===== DATA IN THIS EXERCISE =====

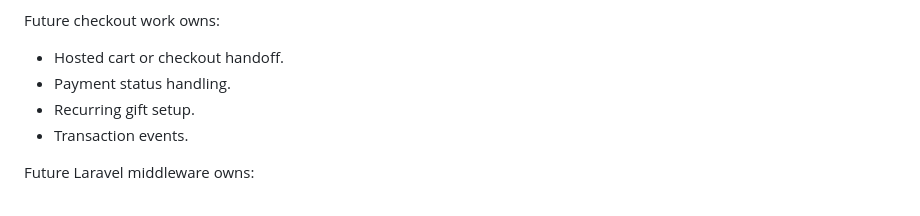
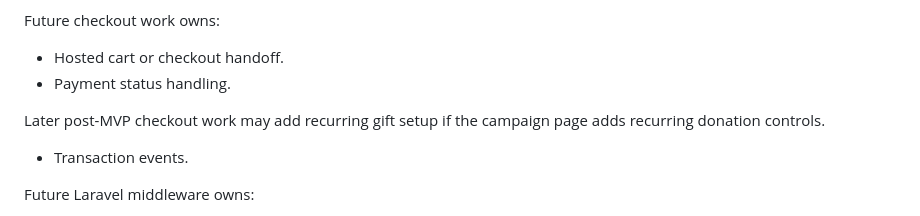
Before and after one commit to ChristopherMedrano/hungry-4-joy, a Markdown page: campaign-page.md, the part around the change. Drawn GitHub-style.

```diff
--- a/campaign-page.md
+++ b/campaign-page.md
@@ -122,7 +122,9 @@ Future checkout work owns:
 
 - Hosted cart or checkout handoff.
 - Payment status handling.
-- Recurring gift setup.
+
+Later post-MVP checkout work may add recurring gift setup if the campaign page
+adds recurring donation controls.
 - Transaction events.
 
 Future Laravel middleware owns:
```
Also changed, not shown: architecture.md (+5 -5 lines), contracts.md (+11 -18 lines).
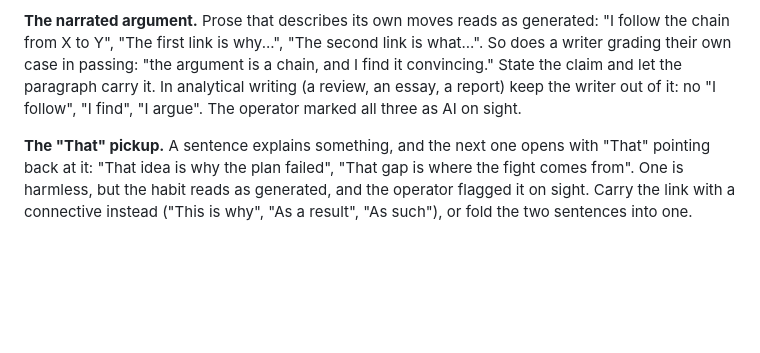
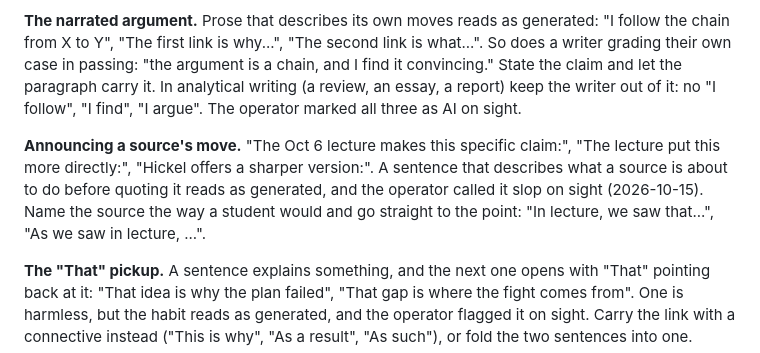
Before and after one commit to jaisharmz/dexter, a Markdown page: kernel/guidelines/deslopification.md, the part around the change. GitHub-like rendering; blank space fills up the shorter version.

Commit message:
Announcing what a source is about to say before quoting it is a deslop tell
Mirrored-from: intel@08fc831

```diff
--- a/kernel/guidelines/deslopification.md
+++ b/kernel/guidelines/deslopification.md
@@ -86,6 +86,12 @@ it convincing." State the claim and let the paragraph carry it. In analytical wr
 (a review, an essay, a report) keep the writer out of it: no "I follow", "I find", "I
 argue". The operator marked all three as AI on sight.
 
+**Announcing a source's move.** "The Oct 6 lecture makes this specific claim:", "The lecture
+put this more directly:", "Hickel offers a sharper version:". A sentence that describes what a
+source is about to do before quoting it reads as generated, and the operator called it slop
+on sight (2026-10-15). Name the source the way a student would and go straight to the point:
+"In lecture, we saw that...", "As we saw in lecture, ...".
+
 **The "That" pickup.** A sentence explains something, and the next one opens with "That"
 pointing back at it: "That idea is why the plan failed", "That gap is where the fight
 comes from". One is harmless, but the habit reads as generated, and the operator flagged it
```
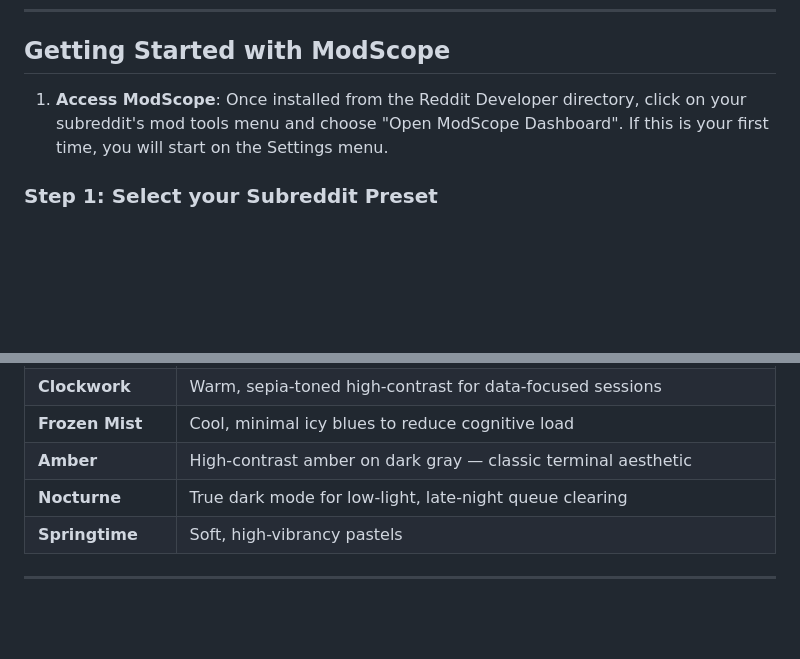
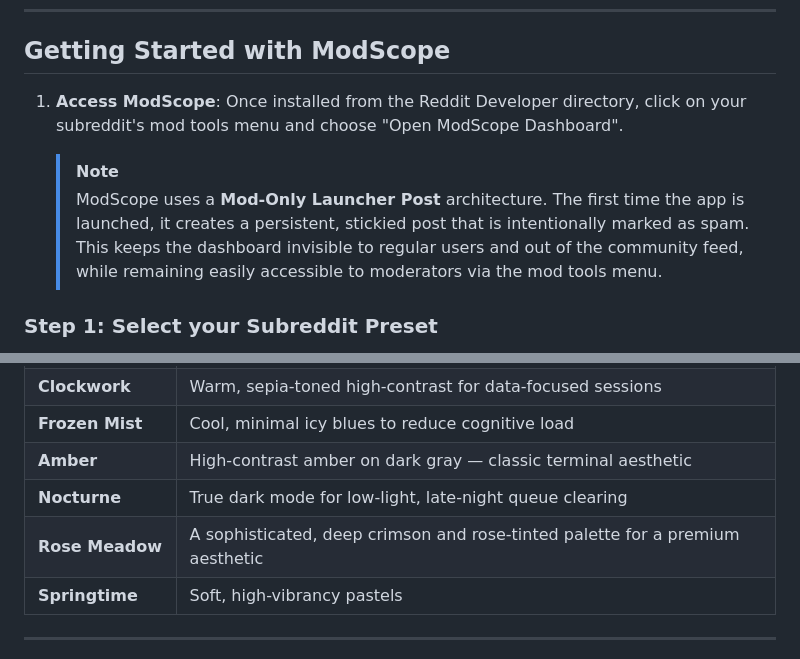
Before and after one commit to tsnearly/modscope, a Markdown page: README.md, 2 parts joined by grey strips. Drawn GitHub-style; blank space fills up the shorter version.

Commit message:
Minor adjustments to the documentation to accommodate the launcher post informatiom, as well as the new theme that was added.

```diff
--- a/README.md
+++ b/README.md
@@ -14,7 +14,10 @@ A native, data-driven community insight and moderation assistant developed for R
 
 ## Getting Started with ModScope
 
-1. **Access ModScope**: Once installed from the Reddit Developer directory, click on your subreddit's mod tools menu and choose "Open ModScope Dashboard". If this is your first time, you will start on the Settings menu.
+1. **Access ModScope**: Once installed from the Reddit Developer directory, click on your subreddit's mod tools menu and choose "Open ModScope Dashboard".
+
+   > [!NOTE]
+   > ModScope uses a **Mod-Only Launcher Post** architecture. The first time the app is launched, it creates a persistent, stickied post that is intentionally marked as spam. This keeps the dashboard invisible to regular users and out of the community feed, while remaining easily accessible to moderators via the mod tools menu.
 
 ### Step 1: Select your Subreddit Preset
 Navigate to the **Settings** tab in the upper menu. Here, you will find the configuration engine where you can choose between community archetypes. This dictates what ModScope values algorithmically when processing data to distinguish what "quality" engagement looks like for your specific community.
@@ -112,6 +115,7 @@ ModScope supports a custom UI engine designed for different modding environments
 | **Frozen Mist** | Cool, minimal icy blues to reduce cognitive load |
 | **Amber** | High-contrast amber on dark gray — classic terminal aesthetic |
 | **Nocturne** | True dark mode for low-light, late-night queue clearing |
+| **Rose Meadow** | A sophisticated, deep crimson and rose-tinted palette for a premium aesthetic |
 | **Springtime** | Soft, high-vibrancy pastels |
 
 ---
```
Also changed, not shown: TECHNICAL.md (+3 -1 lines).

=====

[WHAT THE EXERCISE ASKS] Write out the data above in full and exactly, but not the pictures.

[ANSWER SECTION]
Before and after one commit to ChristopherMedrano/hungry-4-joy, a Markdown page: campaign-page.md, the part around the change. Drawn GitHub-style.

```diff
--- a/campaign-page.md
+++ b/campaign-page.md
@@ -122,7 +122,9 @@ Future checkout work owns:
 
 - Hosted cart or checkout handoff.
 - Payment status handling.
-- Recurring gift setup.
+
+Later post-MVP checkout work may add recurring gift setup if the campaign page
+adds recurring donation controls.
 - Transaction events.
 
 Future Laravel middleware owns:
```
Also changed, not shown: architecture.md (+5 -5 lines), contracts.md (+11 -18 lines).
Before and after one commit to jaisharmz/dexter, a Markdown page: kernel/guidelines/deslopification.md, the part around the change. GitHub-like rendering; blank space fills up the shorter version.

Commit message:
Announcing what a source is about to say before quoting it is a deslop tell
Mirrored-from: intel@08fc831

```diff
--- a/kernel/guidelines/deslopification.md
+++ b/kernel/guidelines/deslopification.md
@@ -86,6 +86,12 @@ it convincing." State the claim and let the paragraph carry it. In analytical wr
 (a review, an essay, a report) keep the writer out of it: no "I follow", "I find", "I
 argue". The operator marked all three as AI on sight.
 
+**Announcing a source's move.** "The Oct 6 lecture makes this specific claim:", "The lecture
+put this more directly:", "Hickel offers a sharper version:". A sentence that describes what a
+source is about to do before quoting it reads as generated, and the operator called it slop
+on sight (2026-10-15). Name the source the way a student would and go straight to the point:
+"In lecture, we saw that...", "As we saw in lecture, ...".
+
 **The "That" pickup.** A sentence explains something, and the next one opens with "That"
 pointing back at it: "That idea is why the plan failed", "That gap is where the fight
 comes from". One is harmless, but the habit reads as generated, and the operator flagged it
```
Before and after one commit to tsnearly/modscope, a Markdown page: README.md, 2 parts joined by grey strips. Drawn GitHub-style; blank space fills up the shorter version.

Commit message:
Minor adjustments to the documentation to accommodate the launcher post informatiom, as well as the new theme that was added.

```diff
--- a/README.md
+++ b/README.md
@@ -14,7 +14,10 @@ A native, data-driven community insight and moderation assistant developed for R
 
 ## Getting Started with ModScope
 
-1. **Access ModScope**: Once installed from the Reddit Developer directory, click on your subreddit's mod tools menu and choose "Open ModScope Dashboard". If this is your first time, you will start on the Settings menu.
+1. **Access ModScope**: Once installed from the Reddit Developer directory, click on your subreddit's mod tools menu and choose "Open ModScope Dashboard".
+
+   > [!NOTE]
+   > ModScope uses a **Mod-Only Launcher Post** architecture. The first time the app is launched, it creates a persistent, stickied post that is intentionally marked as spam. This keeps the dashboard invisible to regular users and out of the community feed, while remaining easily accessible to moderators via the mod tools menu.
 
 ### Step 1: Select your Subreddit Preset
 Navigate to the **Settings** tab in the upper menu. Here, you will find the configuration engine where you can choose between community archetypes. This dictates what ModScope values algorithmically when processing data to distinguish what "quality" engagement looks like for your specific community.
@@ -112,6 +115,7 @@ ModScope supports a custom UI engine designed for different modding environments
 | **Frozen Mist** | Cool, minimal icy blues to reduce cognitive load |
 | **Amber** | High-contrast amber on dark gray — classic terminal aesthetic |
 | **Nocturne** | True dark mode for low-light, late-night queue clearing |
+| **Rose Meadow** | A sophisticated, deep crimson and rose-tinted palette for a premium aesthetic |
 | **Springtime** | Soft, high-vibrancy pastels |
 
 ---
```
Also changed, not shown: TECHNICAL.md (+3 -1 lines).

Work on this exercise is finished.